JACKSON – In the 1980s, Mississippi’s business community helped lead an effort to increase the tax on motor fuels to fund a massive highway four-laning project.
To this day, the success of the project is still proclaimed by the business community. Without the four-lane project, Mississippi would not have had whatever economic development successes it has had since then, business leaders, such as Mississippi Economic Council President Blake Wilson and others have said.
No doubt, if the major improvements had not been made to U.S. Highway 78, thanks in large part to the aforementioned 1987 Four-Lane Act, a major Toyota manufacturing plant would not be churning out Corollas right now at Blue Springs and all of the other auto suppliers would not have located in the area.
And to take it a step further, if not for a $334 million incentive package provided by the state in 2007, Toyota would not be producing cars in Northeast Mississippi.

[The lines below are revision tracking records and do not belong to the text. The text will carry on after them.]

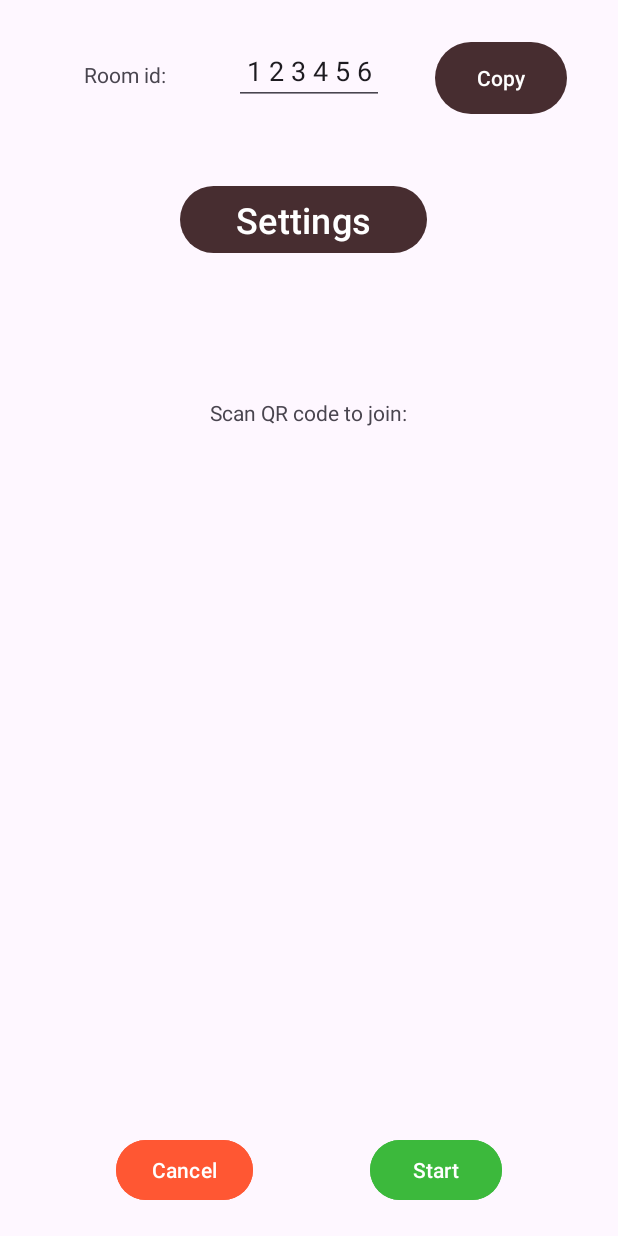
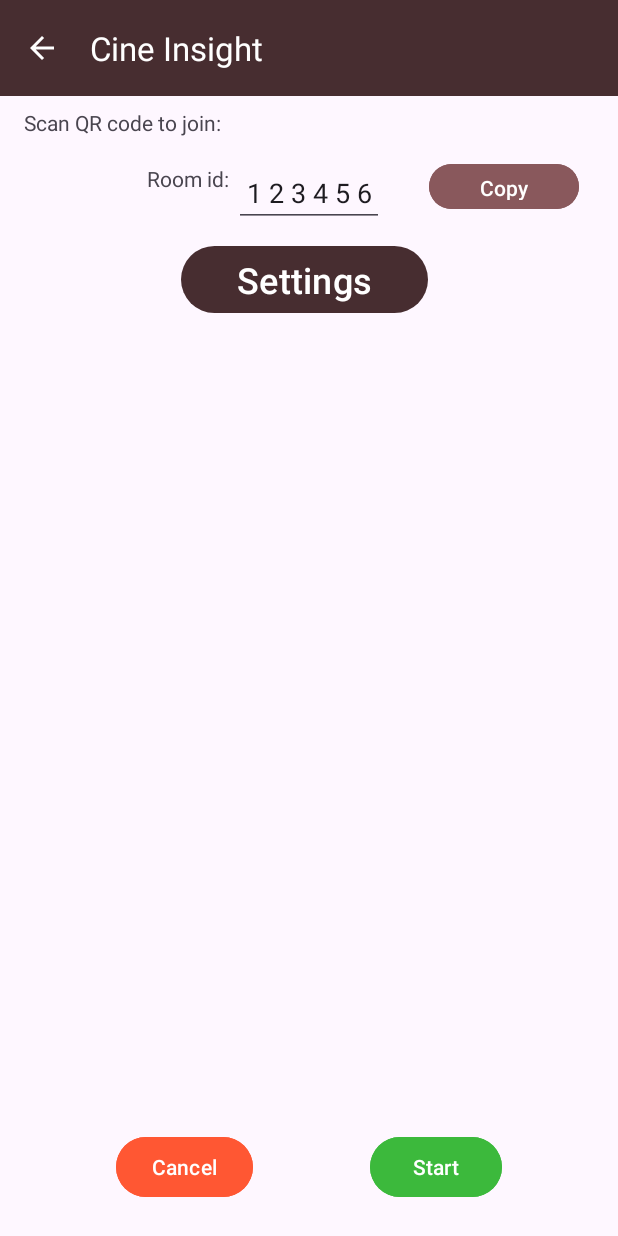
Before and after one commit to Juinjer/MovieRecommenderApp, an Android app built with Jetpack Compose: the CreateRoom screen opened directly, with no data from a screen before it, on a phone screen of 412 x 824 dp. Run offline under Robolectric (Android 15) with nearby library versions, the phone set to English and light mode, and no system bars; libraries missing offline, so code that uses them is left out: androidmads.library.qrgenearator; 5 statements that could not run were skipped.

Commit message:
Toolbar Create

```diff
--- a/movierecommender/app/src/main/java/com/example/movierecommender/CreateRoom.kt
+++ b/movierecommender/app/src/main/java/com/example/movierecommender/CreateRoom.kt
@@ -17,6 +17,7 @@ import android.view.inputmethod.InputMethodManager
 import com.example.movierecommender.databinding.ActivityCreateRoomBinding
 import androidmads.library.qrgenearator.QRGContents;
 import androidmads.library.qrgenearator.QRGEncoder;
+import androidx.appcompat.widget.Toolbar
 import java.lang.Exception
 import java.lang.Integer.min
 
@@ -31,7 +32,16 @@ class CreateRoom : AppCompatActivity() {
         super.onCreate(savedInstanceState)
         binding = ActivityCreateRoomBinding.inflate(layoutInflater)
         setContentView(binding.root)
-        val mSocket= SocketHandler.getSocket()!!
+
+        val toolbar: Toolbar = binding.createRoomToolbar.root
+        setSupportActionBar(toolbar)
+        supportActionBar?.apply {
+            title = getString(R.string.app_name)
+            setDisplayHomeAsUpEnabled(true)
+            setDisplayShowHomeEnabled(true)
+        }
+
+        val mSocket = SocketHandler.getSocket()!!
 
         val b = intent.extras
         Log.d("rid", b.toString())
@@ -51,19 +61,16 @@ class CreateRoom : AppCompatActivity() {
             val intent = Intent(this, MainActivity::class.java)
             startActivity(intent)
         })
-
         binding.start.setOnClickListener(View.OnClickListener {
             val intent = Intent(this, SwipeScreen::class.java)
             intent.putExtra("roomcode", roomId)
             startActivity(intent)
         })
-
         binding.settings.setOnClickListener(View.OnClickListener {
-            val intent = Intent(this,SettingsScreen::class.java)
+            val intent = Intent(this, SettingsScreen::class.java)
             intent.putExtra("roomcode", roomId)
             startActivity(intent)
         })
-
         binding.copyBtn.setOnClickListener(View.OnClickListener {
             val clipboard = getSystemService(Context.CLIPBOARD_SERVICE) as ClipboardManager
             val id = binding.roomidnumber.text.toString()
--- a/movierecommender/app/src/main/res/layout/activity_create_room.xml
+++ b/movierecommender/app/src/main/res/layout/activity_create_room.xml
@@ -7,11 +7,17 @@
     android:layout_height="match_parent"
     tools:context=".CreateRoom">
 
+    <include
+        android:id="@+id/createRoomToolbar"
+        layout="@layout/toolbar"
+        app:layout_constraintStart_toStartOf="parent"
+        app:layout_constraintTop_toTopOf="parent" />
+
     <Button
         android:id="@+id/start"
         android:layout_width="wrap_content"
         android:layout_height="wrap_content"
-        android:layout_marginBottom="20dp"
+        android:layout_marginBottom="22dp"
         android:backgroundTint="#3CB93C"
         android:text="Start"
         app:layout_constraintBottom_toBottomOf="parent"
@@ -22,7 +28,7 @@
         android:id="@+id/cancel"
         android:layout_width="wrap_content"
         android:layout_height="wrap_content"
-        android:layout_marginBottom="20dp"
+        android:layout_marginBottom="22dp"
         android:backgroundTint="#FF5733"
         android:text="Cancel"
         app:layout_constraintBottom_toBottomOf="parent"
@@ -31,18 +37,22 @@
 
     <TextView
         android:id="@+id/id"
-        android:layout_width="67dp"
-        android:layout_height="20dp"
-        android:layout_marginTop="40dp"
+        android:layout_width="58dp"
+        android:layout_height="19dp"
+        android:layout_marginStart="97dp"
+        android:layout_marginTop="109dp"
+        android:layout_marginEnd="256dp"
         android:text="Room id:"
-        app:layout_constraintStart_toStartOf="@+id/idIVQrcode"
+        app:layout_constraintEnd_toEndOf="parent"
+        app:layout_constraintStart_toStartOf="parent"
         app:layout_constraintTop_toTopOf="parent" />
 
     <EditText
         android:id="@+id/roomidnumber"
         android:layout_width="100dp"
         android:layout_height="42dp"
-        android:layout_marginTop="28dp"
+        android:layout_marginStart="155dp"
+        android:layout_marginEnd="156dp"
         android:clickable="false"
         android:cursorVisible="false"
         android:ems="10"
@@ -51,54 +61,60 @@
         android:textAlignment="center"
         app:layout_constraintEnd_toEndOf="parent"
         app:layout_constraintStart_toStartOf="parent"
-        app:layout_constraintTop_toTopOf="parent" />
+        app:layout_constraintTop_toTopOf="@+id/id" />
 
     <Button
         android:id="@+id/copyBtn"
-        android:layout_width="wrap_content"
-        android:layout_height="wrap_content"
-        android:layout_marginTop="28dp"
+        android:layout_width="100dp"
+        android:layout_height="30dp"
+        android:layout_marginStart="285dp"
+        android:layout_marginTop="109dp"
+        android:layout_marginEnd="26dp"
+        android:backgroundTint="@color/mg_rose"
         android:insetTop="0dp"
         android:insetBottom="0dp"
         android:text="Copy"
         app:layout_constraintEnd_toEndOf="parent"
-        app:layout_constraintStart_toEndOf="@+id/roomidnumber"
+        app:layout_constraintStart_toStartOf="parent"
         app:layout_constraintTop_toTopOf="parent" />
 
     <Button
         android:id="@+id/settings"
         android:layout_width="0dp"
         android:layout_height="wrap_content"
-        android:layout_marginStart="64dp"
-        android:layout_marginTop="60dp"
+        android:layout_marginStart="120dp"
+        android:layout_marginTop="160dp"
+        android:layout_marginEnd="126dp"
         android:text="Settings"
         android:textSize="24sp"
-        app:layout_constraintStart_toStartOf="@+id/idIVQrcode"
-        app:layout_constraintTop_toBottomOf="@+id/id"
+        app:layout_constraintEnd_toEndOf="parent"
+        app:layout_constraintStart_toStartOf="parent"
+        app:layout_constraintTop_toTopOf="parent"
         app:layout_constraintWidth_percent="0.4" />
 
     <TextView
         android:id="@+id/qrtext"
         android:layout_width="wrap_content"
         android:layout_height="wrap_content"
-        android:layout_marginTop="44dp"
+        android:layout_marginStart="16dp"
+        android:layout_marginTop="72dp"
         android:text="Scan QR code to join:"
-        app:layout_constraintBottom_toTopOf="@+id/idIVQrcode"
-        app:layout_constraintEnd_toEndOf="parent"
-        app:layout_constraintHorizontal_bias="0.498"
         app:layout_constraintStart_toStartOf="parent"
-        app:layout_constraintTop_toBottomOf="@+id/settings" />
+        app:layout_constraintTop_toTopOf="parent" />
 
     <ImageView
         android:id="@+id/idIVQrcode"
         android:layout_width="300dp"
         android:layout_height="300dp"
         android:layout_centerHorizontal="true"
+        android:layout_marginStart="56dp"
+        android:layout_marginTop="212dp"
+        android:layout_marginEnd="55dp"
+        android:layout_marginBottom="147dp"
         android:adjustViewBounds="false"
         android:contentDescription="qrcode"
-        app:layout_constraintBottom_toTopOf="@+id/start"
+        app:layout_constraintBottom_toBottomOf="parent"
         app:layout_constraintEnd_toEndOf="parent"
         app:layout_constraintStart_toStartOf="parent"
-        app:layout_constraintTop_toTopOf="parent"
-        app:layout_constraintVertical_bias="0.73" />
+        app:layout_constraintTop_toTopOf="parent" />
 </androidx.constraintlayout.widget.ConstraintLayout>
```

A similar package lured Nissan to central Mississippi in 2002. Countless other examples of incentive packages to lure businesses to various areas could be cited. Right now, somewhere in the state, a business is asking for something from government.

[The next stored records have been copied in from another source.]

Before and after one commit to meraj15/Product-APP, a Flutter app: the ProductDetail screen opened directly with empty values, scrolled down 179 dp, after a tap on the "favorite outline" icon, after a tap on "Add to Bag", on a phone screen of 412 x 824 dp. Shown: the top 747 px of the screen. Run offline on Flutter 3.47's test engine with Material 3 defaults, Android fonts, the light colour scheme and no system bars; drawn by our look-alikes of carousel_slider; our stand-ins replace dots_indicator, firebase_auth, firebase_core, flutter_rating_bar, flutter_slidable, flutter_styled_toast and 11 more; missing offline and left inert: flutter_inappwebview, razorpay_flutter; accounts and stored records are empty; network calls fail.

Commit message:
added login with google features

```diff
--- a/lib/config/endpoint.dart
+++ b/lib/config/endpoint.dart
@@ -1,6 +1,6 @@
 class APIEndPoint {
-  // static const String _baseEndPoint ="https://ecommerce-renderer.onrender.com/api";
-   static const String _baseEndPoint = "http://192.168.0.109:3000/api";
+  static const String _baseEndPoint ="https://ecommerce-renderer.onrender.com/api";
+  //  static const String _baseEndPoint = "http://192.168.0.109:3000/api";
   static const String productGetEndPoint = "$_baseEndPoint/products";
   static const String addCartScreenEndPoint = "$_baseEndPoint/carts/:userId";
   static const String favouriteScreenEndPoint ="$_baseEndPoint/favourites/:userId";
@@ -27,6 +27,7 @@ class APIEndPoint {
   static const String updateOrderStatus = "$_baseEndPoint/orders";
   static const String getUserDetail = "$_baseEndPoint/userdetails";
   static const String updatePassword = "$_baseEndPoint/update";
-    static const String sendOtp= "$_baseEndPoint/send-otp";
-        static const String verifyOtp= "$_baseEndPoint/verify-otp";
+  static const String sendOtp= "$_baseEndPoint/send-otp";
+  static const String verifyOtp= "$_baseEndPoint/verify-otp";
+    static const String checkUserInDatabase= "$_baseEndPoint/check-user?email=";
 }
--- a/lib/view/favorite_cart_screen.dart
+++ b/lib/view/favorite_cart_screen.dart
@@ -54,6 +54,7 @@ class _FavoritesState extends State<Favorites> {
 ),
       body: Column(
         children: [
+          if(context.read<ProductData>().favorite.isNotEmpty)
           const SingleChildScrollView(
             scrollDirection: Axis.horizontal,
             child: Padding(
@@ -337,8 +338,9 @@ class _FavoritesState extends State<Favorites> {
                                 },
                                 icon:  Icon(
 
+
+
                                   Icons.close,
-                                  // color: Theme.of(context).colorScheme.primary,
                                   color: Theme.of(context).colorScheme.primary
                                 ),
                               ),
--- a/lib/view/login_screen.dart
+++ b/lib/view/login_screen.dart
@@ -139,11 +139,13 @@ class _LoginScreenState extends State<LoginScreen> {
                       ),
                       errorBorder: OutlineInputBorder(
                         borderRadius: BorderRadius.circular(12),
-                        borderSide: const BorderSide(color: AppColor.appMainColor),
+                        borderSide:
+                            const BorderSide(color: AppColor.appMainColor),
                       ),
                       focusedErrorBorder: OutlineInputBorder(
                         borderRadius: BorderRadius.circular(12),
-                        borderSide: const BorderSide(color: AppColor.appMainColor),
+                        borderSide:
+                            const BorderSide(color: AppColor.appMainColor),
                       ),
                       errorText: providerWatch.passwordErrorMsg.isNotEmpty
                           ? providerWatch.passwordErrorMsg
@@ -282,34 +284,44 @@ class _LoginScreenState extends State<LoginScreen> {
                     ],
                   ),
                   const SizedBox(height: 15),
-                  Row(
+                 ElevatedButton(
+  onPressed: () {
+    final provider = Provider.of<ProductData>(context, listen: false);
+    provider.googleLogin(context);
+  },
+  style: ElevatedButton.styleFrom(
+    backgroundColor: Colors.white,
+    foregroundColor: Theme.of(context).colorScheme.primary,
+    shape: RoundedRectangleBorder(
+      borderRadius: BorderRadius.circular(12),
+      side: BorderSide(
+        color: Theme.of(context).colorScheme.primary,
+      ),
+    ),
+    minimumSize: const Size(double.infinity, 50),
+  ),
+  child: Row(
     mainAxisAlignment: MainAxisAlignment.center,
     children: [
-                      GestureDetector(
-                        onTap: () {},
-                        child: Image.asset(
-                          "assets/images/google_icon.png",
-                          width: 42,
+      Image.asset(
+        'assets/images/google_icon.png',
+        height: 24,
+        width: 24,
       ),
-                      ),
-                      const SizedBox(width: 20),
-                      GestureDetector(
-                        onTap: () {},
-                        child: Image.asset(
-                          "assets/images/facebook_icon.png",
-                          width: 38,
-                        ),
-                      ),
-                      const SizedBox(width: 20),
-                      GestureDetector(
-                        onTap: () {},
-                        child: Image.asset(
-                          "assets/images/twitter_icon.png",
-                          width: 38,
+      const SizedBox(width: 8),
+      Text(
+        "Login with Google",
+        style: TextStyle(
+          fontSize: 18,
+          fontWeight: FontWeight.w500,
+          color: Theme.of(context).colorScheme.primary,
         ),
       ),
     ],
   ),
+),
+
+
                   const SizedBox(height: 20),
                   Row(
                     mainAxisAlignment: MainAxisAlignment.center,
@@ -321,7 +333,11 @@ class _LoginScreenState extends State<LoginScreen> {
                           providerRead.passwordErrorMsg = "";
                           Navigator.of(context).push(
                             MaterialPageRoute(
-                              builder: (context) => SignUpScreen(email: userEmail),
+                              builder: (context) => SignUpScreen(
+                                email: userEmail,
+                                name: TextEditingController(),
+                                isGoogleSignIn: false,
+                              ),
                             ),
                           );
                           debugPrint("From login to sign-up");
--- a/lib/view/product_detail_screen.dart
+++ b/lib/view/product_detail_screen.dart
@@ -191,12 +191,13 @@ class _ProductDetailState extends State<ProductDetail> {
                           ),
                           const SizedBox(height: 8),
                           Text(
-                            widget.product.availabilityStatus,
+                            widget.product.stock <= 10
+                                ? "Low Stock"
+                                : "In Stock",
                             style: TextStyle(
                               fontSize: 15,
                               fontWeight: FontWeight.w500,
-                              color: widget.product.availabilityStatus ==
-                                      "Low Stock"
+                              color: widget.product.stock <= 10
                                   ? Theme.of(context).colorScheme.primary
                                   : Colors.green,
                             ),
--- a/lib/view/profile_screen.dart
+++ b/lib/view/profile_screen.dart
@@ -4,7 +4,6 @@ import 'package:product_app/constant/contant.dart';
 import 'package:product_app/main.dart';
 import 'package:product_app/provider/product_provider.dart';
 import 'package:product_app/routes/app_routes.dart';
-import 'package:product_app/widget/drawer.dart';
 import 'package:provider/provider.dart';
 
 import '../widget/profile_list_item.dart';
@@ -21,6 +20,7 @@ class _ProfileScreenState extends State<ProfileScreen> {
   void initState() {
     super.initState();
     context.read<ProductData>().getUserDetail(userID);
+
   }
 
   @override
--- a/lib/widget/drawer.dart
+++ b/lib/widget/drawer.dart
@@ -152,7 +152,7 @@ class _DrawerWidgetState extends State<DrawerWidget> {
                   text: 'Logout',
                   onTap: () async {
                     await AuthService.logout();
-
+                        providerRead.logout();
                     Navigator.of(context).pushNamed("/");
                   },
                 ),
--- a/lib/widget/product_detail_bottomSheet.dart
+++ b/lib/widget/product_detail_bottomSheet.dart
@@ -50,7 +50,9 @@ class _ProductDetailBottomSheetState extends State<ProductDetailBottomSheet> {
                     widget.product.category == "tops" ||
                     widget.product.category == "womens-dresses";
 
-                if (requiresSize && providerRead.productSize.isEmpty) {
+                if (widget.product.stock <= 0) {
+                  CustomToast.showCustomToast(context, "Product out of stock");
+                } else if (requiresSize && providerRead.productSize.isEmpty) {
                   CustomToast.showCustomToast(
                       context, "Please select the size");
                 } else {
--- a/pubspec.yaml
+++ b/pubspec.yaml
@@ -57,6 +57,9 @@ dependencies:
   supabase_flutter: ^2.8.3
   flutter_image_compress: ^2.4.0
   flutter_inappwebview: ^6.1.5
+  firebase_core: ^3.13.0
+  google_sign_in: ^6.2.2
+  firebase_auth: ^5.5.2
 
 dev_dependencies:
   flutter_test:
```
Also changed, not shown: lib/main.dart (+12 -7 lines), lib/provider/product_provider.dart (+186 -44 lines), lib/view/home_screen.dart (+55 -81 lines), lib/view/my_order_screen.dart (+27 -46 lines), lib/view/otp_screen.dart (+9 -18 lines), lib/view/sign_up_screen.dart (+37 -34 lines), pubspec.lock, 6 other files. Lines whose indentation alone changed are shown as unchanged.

There is a great debate under way on the national level about whether government plays a part in the success of American business.
Anyone who argues it does not has not been watching what has been going on in this country for literally centuries.
Every American – from the wealthiest CEO, to owner of a mom and pop business, to the day laborer to the stay-at-home spouse – has a vested interest in this country having an up-to-date infrastructure, a good education system and strong public safety apparatus.
An educated work force earns more and is thus able to buy more cars or other items. A better educated work force can afford to eat out more at local restaurants. And good roads help to get people to the restaurants.
It is no coincidence that the big push right now by members of the state’s business community is to curb the state’s abysmal dropout rate and to produce more college graduates. It is well documented that the states with a more educated populace have higher standards of living.
And it also is well documented that Mississippi invests less in education than those states do.
In 2006, former Netscape Chief Executive Officer Jim Barksdale offered to give the state $50 million to combat the dropout problem if the state would fully fund education.
If a person wants to judge the success of a businessperson by the size of his bank account, Barksdale would be in at least the state’s top five.
He has been called on by various governors to lead efforts for the state. Haley Barbour enlisted Barksdale to lead a Hurricane Katrina recovery effort even though Barksdale supported Barbour’s opponent – former Gov. Ronnie Musgrove. Current Gov. Phil Bryant recruited Barksdale to lead the state’s economic development efforts.
If anyone has succeeded in the private sector and owes a big thank-you to the private sector, it is Jim Barksdale.
Yet, here he was talking about the importance in investing in government – in education, which is a core function of any successful government.
Barksdale has through the years remained consistent in that belief because it helps all Mississippians – including the business community.
Without that government help, the business community in Mississippi – in America – will not succeed.
Bobby Harrison is the Daily Journal’s Capitol Bureau Chief. Contact him at email@example.com or call (601) 353-3119.